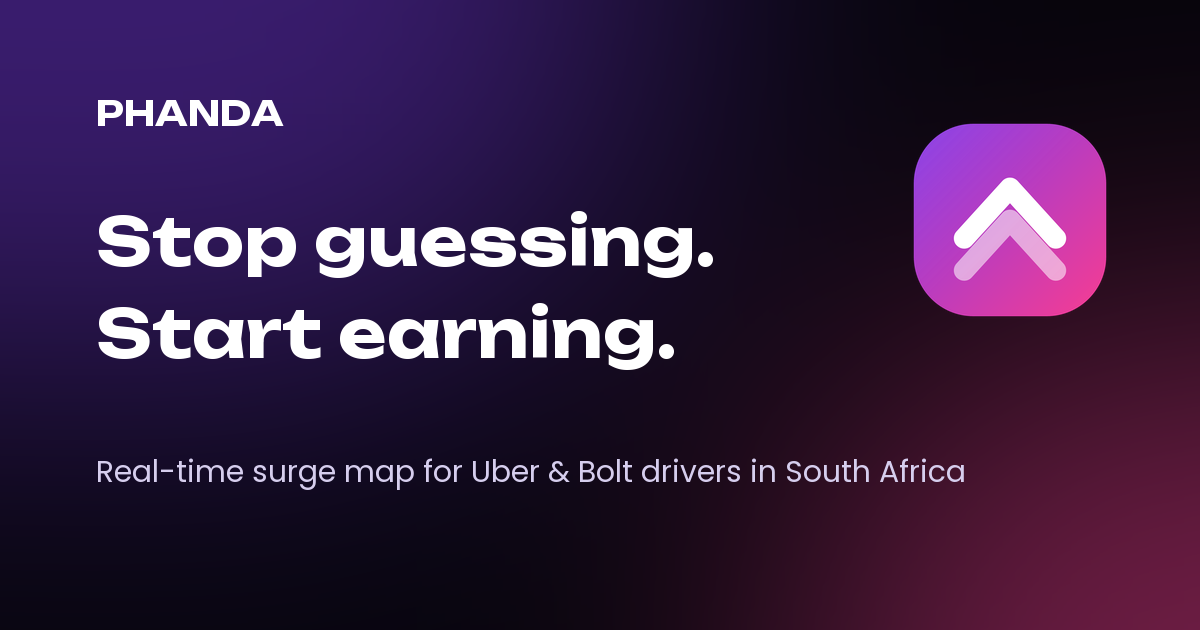
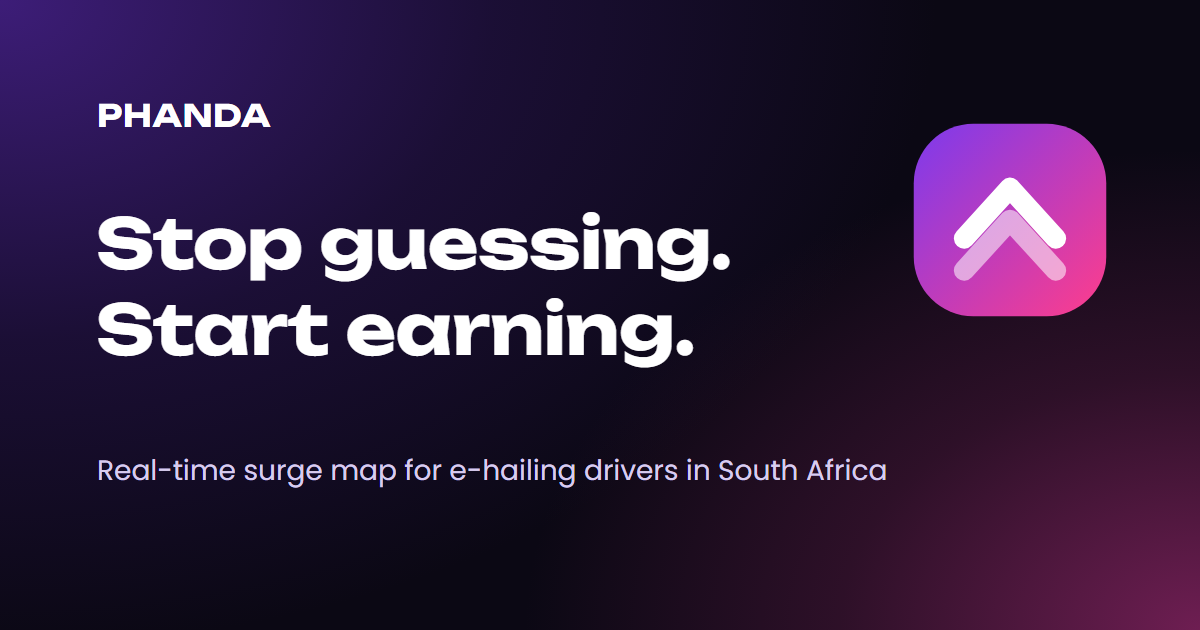
copy: say e-hailing drivers, not Uber and Bolt
Phanda is for e-hailing drivers whichever platform they drive for, so the
site names no e-hailing company: the page title, hero, description, web
manifest, share image, footer and Terms. The Terms' independence line now
says Phanda works alongside whichever platforms you drive for, and the
legal date moves to 11 November 2026.

The share image is redrawn from the site's own fonts and icon with only the
subtitle changed.

Changed region(s): [[0.0617, 0.0, 0.6167, 0.4524], [0.0617, 0.4825, 0.5858, 0.6032], [0.0617, 0.7238, 0.8017, 0.7841]]

diff --git a/src/pages/Home.tsx b/src/pages/Home.tsx
@@ -120,14 +120,14 @@ const legend = [
 export default function Home() {
   return (
     <>
-      <Seo title={`${site.appName}: surge map for Uber and Bolt drivers in Durban`} path="/" />
+      <Seo title={`${site.appName}: surge map for e-hailing drivers in Durban`} path="/" />
       <JsonLd data={appJsonLd} />
 
       {/* Hero */}
       <section className="hero">
         <div className="container hero__inner">
           <div>
-            <span className="eyebrow">For Uber &amp; Bolt drivers · {liveCityNames}</span>
+            <span className="eyebrow">For e-hailing drivers · {liveCityNames}</span>
             <h1>{site.tagline}</h1>
             <p className="lead">{site.description}</p>
             <div className="hero__cta">
@@ -136,7 +136,7 @@ export default function Home() {
                 See how it works
               </a>
             </div>
-            <p className="hero__note">Free to use · Made for South African e-hailing drivers</p>
+            <p className="hero__note">Free to use · Works whichever platform you drive for</p>
             {site.downloadsOpen && (
               <>
                 {/* Not from Google Play, so Android asks first. Saying so here

diff --git a/src/data/site.ts b/src/data/site.ts
@@ -12,7 +12,7 @@ export const site = {
   tagline: "Stop guessing. Start earning.",
   // Blurb reused from the app's About screen (app/(main)/about.tsx).
   description:
-    "Phanda helps Uber and Bolt drivers in Durban and the surrounding areas find high-demand spots by tracking local events in real time. Position yourself smarter, earn more, waste less time.",
+    "Phanda helps e-hailing drivers in Durban and the surrounding areas find high-demand spots by tracking local events in real time. Position yourself smarter, earn more, waste less time.",
 
   domain: "phandadrive.co.za",
   url: "https://phandadrive.co.za",
@@ -52,7 +52,7 @@ export const site = {
[1 lines of base64/hex data omitted]
 
   // Keep in sync with the date the legal copy was last edited.
-  lastUpdated: "9 November 2026",
+  lastUpdated: "11 November 2026",
 
   // The single statement of coverage on this site — the home page reads these
   // flags rather than restating coverage in prose.

diff --git a/src/pages/Terms.tsx b/src/pages/Terms.tsx
@@ -53,8 +53,7 @@ export default function Terms() {
       </p>
       <p>
         <strong>Independent app.</strong> {site.appName} isn&rsquo;t affiliated with, endorsed by or
-        sponsored by Uber, Bolt or any other ride-hailing company. Those names belong to their
-        owners, and we use them only to say who the app is for.
+        sponsored by any e-hailing company, and works alongside whichever platforms you drive for.
       </p>
       <p>
         <strong>Drive safely.</strong> Never interact with the app while your vehicle is moving.

diff --git a/src/components/Footer.tsx b/src/components/Footer.tsx
@@ -67,7 +67,7 @@ export default function Footer() {
 
         <p className="site-footer__notice">
           {site.appName} is an independent app. It isn&rsquo;t affiliated with, endorsed by or
-          sponsored by Uber, Bolt or any other ride-hailing company.
+          sponsored by any e-hailing company.
         </p>
 
         <div className="site-footer__bottom">

diff --git a/README.md b/README.md
@@ -112,7 +112,7 @@ definition — that marker is the live record; this list is only a summary.
 | ------------------------ | ------------------------------------------------------------------------------------------------------------------------------- |
 | `legalName` / `operator` | Needs the real legal/company name (and registered address, if there is one) for the responsible-party block in the legal pages. |
 | `lastUpdated`            | Bumped by hand; nothing enforces it when legal copy changes.                                                                    |
-| `public/og-image.png`    | Auto-generated placeholder; swap for a real social card.                                                                        |
+| `public/og-image.png`    | Social card. No e-hailing company is named on it or anywhere on the site (decided 2026-11-11).                                  |
 
 **Brand colour is genuinely undecided.** The site uses Electric Indigo `#6366F1`,
 the accent documented in the app's `constants/theme.ts`, but the app's own splash
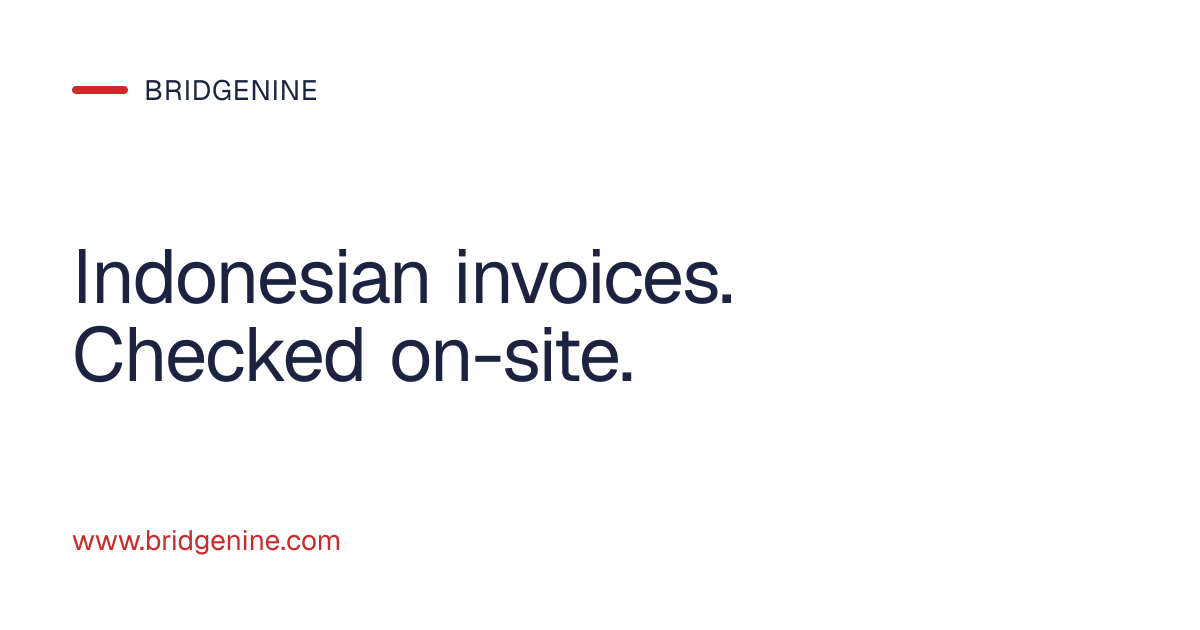
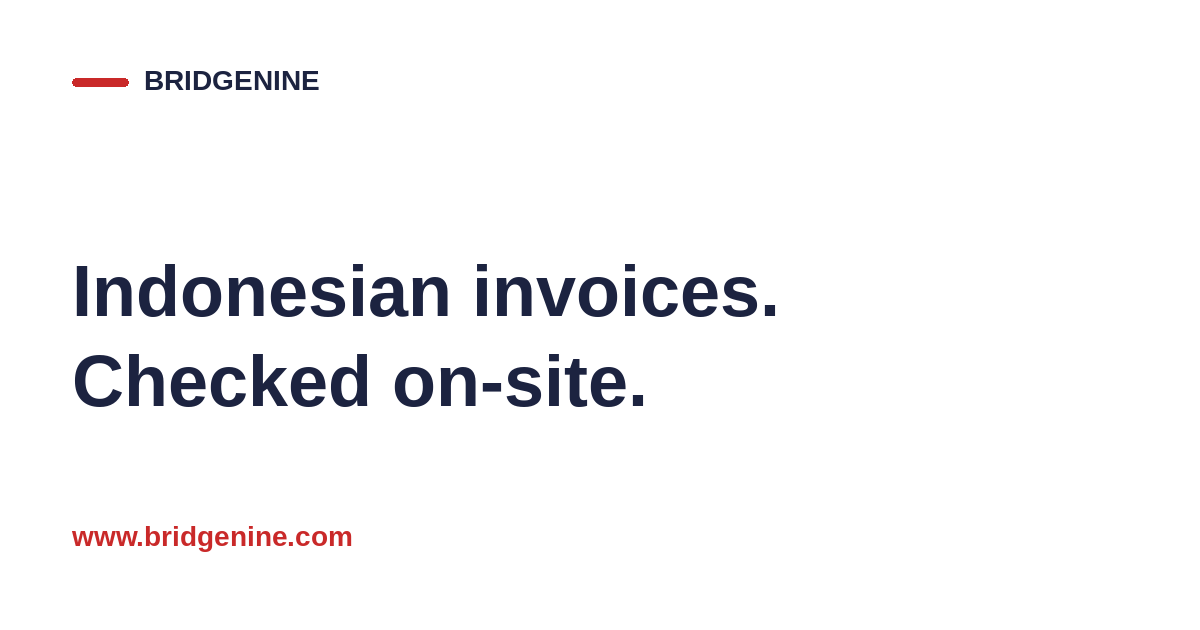
Match the palette to the jacket reference.
Use the photo's brightest red and a crisp white page, with navy text. Red and navy stay small accents.

Changed region(s): [[0.0617, 0.3921, 0.6475, 0.6635], [0.0617, 0.0905, 0.2775, 0.181], [0.0617, 0.8444, 0.3083, 0.8746]]

diff --git a/app/globals.css b/app/globals.css
@@ -1,22 +1,22 @@
 @import "tailwindcss";
 
 /*
-  Palette
-  - White #FFFFFF and off-white #F7F5F2 are the page.
-  - Red #C92B2A is the most saturated red sampled from the reference photo.
-  - Navy #1C2340 is the deep text color. Photo shadows read near-black, so
-    this is the specified navy rather than a zipper sample.
-  Red and navy are accents: buttons, short rules, icons, underlines.
+  Palette sampled from the jacket reference.
+  - White #FFFFFF. The cloth reads as crisp white, about #FEFEFE.
+  - Red #C92929 is the brightest red in the photo (shoulder panels).
+  - Navy #1C2340 is the deep text color. The photo's side panels fall in
+    shadow and read near-black, so the navy is the specified deep navy.
+  Red and navy are accents only: buttons, short rules, icons, underlines.
 */
 
 @theme inline {
   --color-white: #ffffff;
-  --color-paper: #f7f5f2;
+  --color-paper: #f6f7f9;
   --color-ink: #1c2340;
-  --color-ink-soft: #3e4868;
-  --color-line: #e7e2da;
-  --color-red: #c92b2a;
-  --color-red-deep: #a32221;
+  --color-ink-soft: #3d4668;
+  --color-line: #e2e5ee;
+  --color-red: #c92929;
+  --color-red-deep: #a52222;
   --color-navy: #1c2340;
   --font-sans: var(--font-outfit), ui-sans-serif, system-ui, sans-serif;
   --font-display: var(--font-syne), ui-sans-serif, system-ui, sans-serif;
@@ -48,12 +48,12 @@ h3 {
 }
 
 ::selection {
-  background: #f6d4d3;
+  background: #f6d4d4;
   color: #1c2340;
 }
 
 :focus-visible {
-  outline: 2px solid #c92b2a;
+  outline: 2px solid #c92929;
   outline-offset: 3px;
 }
 

diff --git a/README.md b/README.md
@@ -20,11 +20,11 @@ Colors are defined in `app/globals.css`:
 | Token | Hex | Use |
 | --- | --- | --- |
 | White | `#FFFFFF` | Page background |
-| Paper | `#F7F5F2` | Quiet bands |
-| Red | `#C92B2A` | Buttons, short rules, active language, errors |
+| Paper | `#F6F7F9` | Quiet bands |
+| Red | `#C92929` | Buttons, short rules, active language, errors |
 | Navy | `#1C2340` | Text, logo, lines |
 
-Red `#C92B2A` is the most saturated red sampled from the owner’s reference photo. Navy is the specified deep navy. Red and navy stay small accents on a white page.
+Red `#C92929` is the brightest red in the reference photo. Navy is the deep navy used for text. Red and navy stay small accents on a white page.
 
 The logo in the header is a placeholder wordmark plus a simple bridge SVG (`components/logo.tsx`, `public/logo.svg`, `app/icon.svg`). Replace those files when a final logo exists.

________________________

Problem description: Filter these records, keeping every line where the word "appName" occurs.

Answer:
-      <Seo title={`${site.appName}: surge map for Uber and Bolt drivers in Durban`} path="/" />
+      <Seo title={`${site.appName}: surge map for e-hailing drivers in Durban`} path="/" />
         <strong>Independent app.</strong> {site.appName} isn&rsquo;t affiliated with, endorsed by or
           {site.appName} is an independent app. It isn&rsquo;t affiliated with, endorsed by or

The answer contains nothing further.